When teams aren’t working together in the same physical location, it can be harder to replicate the sense of camaraderie that comes more naturally when people share a space. This is also a challenge for teams who were used to working in an office and have newly transitioned to remote work.
The good news is that it’s absolutely possible for remote teams to have connections that are just as strong as in person teams, it just takes a bit of deliberate effort.
Replicate the in-person experience.
What a physical location provides is the opportunity for team members to connect with each other in more ways than just work. People gather in the break room and chat about their weekends or go out for lunch together. They can pop by a colleagues’ desk for a quick chat, whether that’s about work or if it’s purely casual.
These organic connections don’t happen as easily when workers are remote, simply because there are less opportunities for causal connections. Most of the time when a remote team comes together it’s for a conference call or virtual meeting, where the point is to get work done, not socialize.

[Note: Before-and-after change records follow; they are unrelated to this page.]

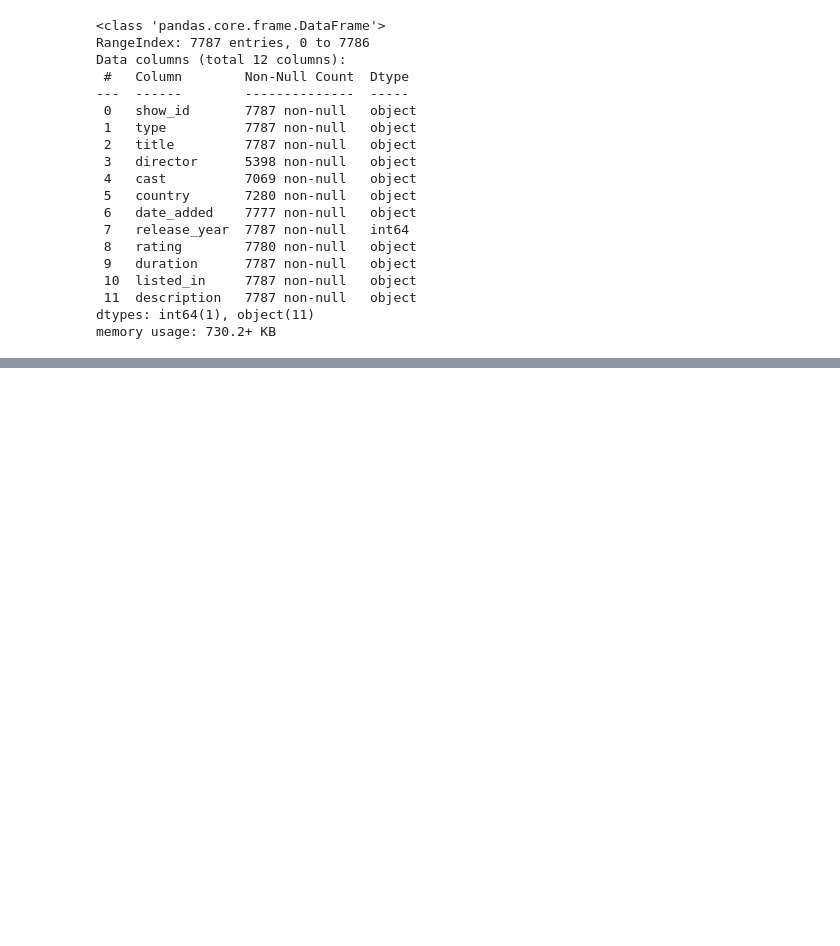
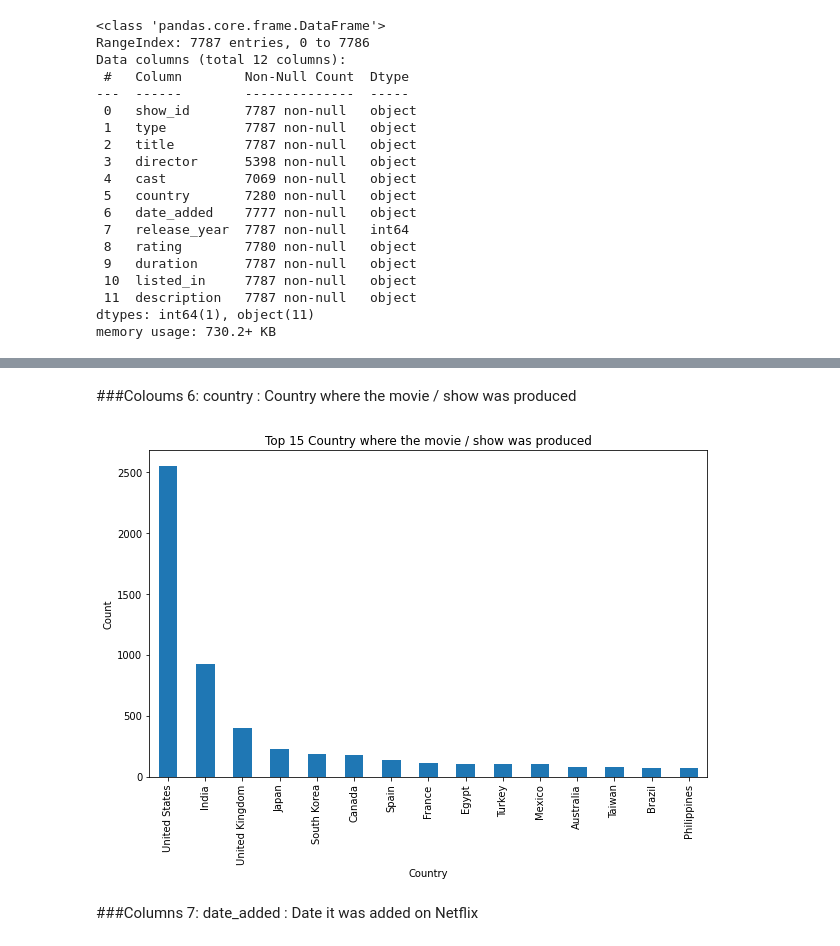
Before and after one commit to Anku0210/NETFLIX-MOVIES-AND-TV-SHOWS-CLUSTERING, a Jupyter notebook: NETFLIX_MOVIES_AND_TV_SHOWS_CLUSTERING.ipynb, the cells around one changed output, grey strips where cells are left out. Cells and saved outputs as stored; diff of their text form; code cells hidden in the pictures; blank space fills up the shorter version.

```diff
--- a/NETFLIX_MOVIES_AND_TV_SHOWS_CLUSTERING.ipynb
+++ b/NETFLIX_MOVIES_AND_TV_SHOWS_CLUSTERING.ipynb
@@ -142,0 +321,13 @@ memory usage: 730.2+ KB
+# %% [markdown]
+###Coloums 6: country : Country where the movie / show was produced
+# %%
+#top 15 country where the movie/shows was produced
+data_copy["country"].value_counts()[:15].sort_values(ascending=False).plot(kind="bar")
+plt.title("Top 15 Country where the movie / show was produced")
+plt.xlabel("Country")
+plt.ylabel("Count")
+plt.show()
+# %% [output]
+[figure, added]
+# %% [markdown]
+###Columns 7: date_added : Date it was added on Netflix
```
Also changed, not shown: parts of 47 cells of this notebook.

To counteract this nature of work-only connections, intentionally create opportunities for people to socialize. Allow extra time before or after a virtual meeting for people to talk. Set up a virtual happy hour or a virtual lunch hour where anyone can drop in and out just as they would if the event were in person. Encourage team members to reach out to each other for a quick non work-related chat once per week.
In person or remote, teams are still made up of people working independently much of the time. However, without the ability to simply walk over and ask a colleague something, people are more likely to attempt to do something on their own.
One way to encourage collaboration is to speak to your team and highlight how working together can help them more effectively and easily meet both goals and deadlines. Another way is to ensure that all lines of communication are always open and people how to easily contact each other.
Provide the right tools.
It’s important to provide remote teams with the tools they need to both get their work done and be able to easily work together while doing it. Each team and each project is different, so there’s no one size fits all solution. The best way to be sure that your team has what they need is to ask them for their feedback.
Technology has made it easier for people to collaborate, but sometimes it’s relied upon too heavily. The power of an actual conversation, whether by phone or by video chat, should not be underestimated. Many times colleagues simply email each other or chat via messenger rather than simply picking up the phone. Tech solutions encourage fully digital communication, so encourage teams to communicate by talking in addition to texting.
At the end of the day, what really matters is creating these opportunities for connection. The more opportunities to connect, the quicker your remote team will become a strong, cohesive working unit.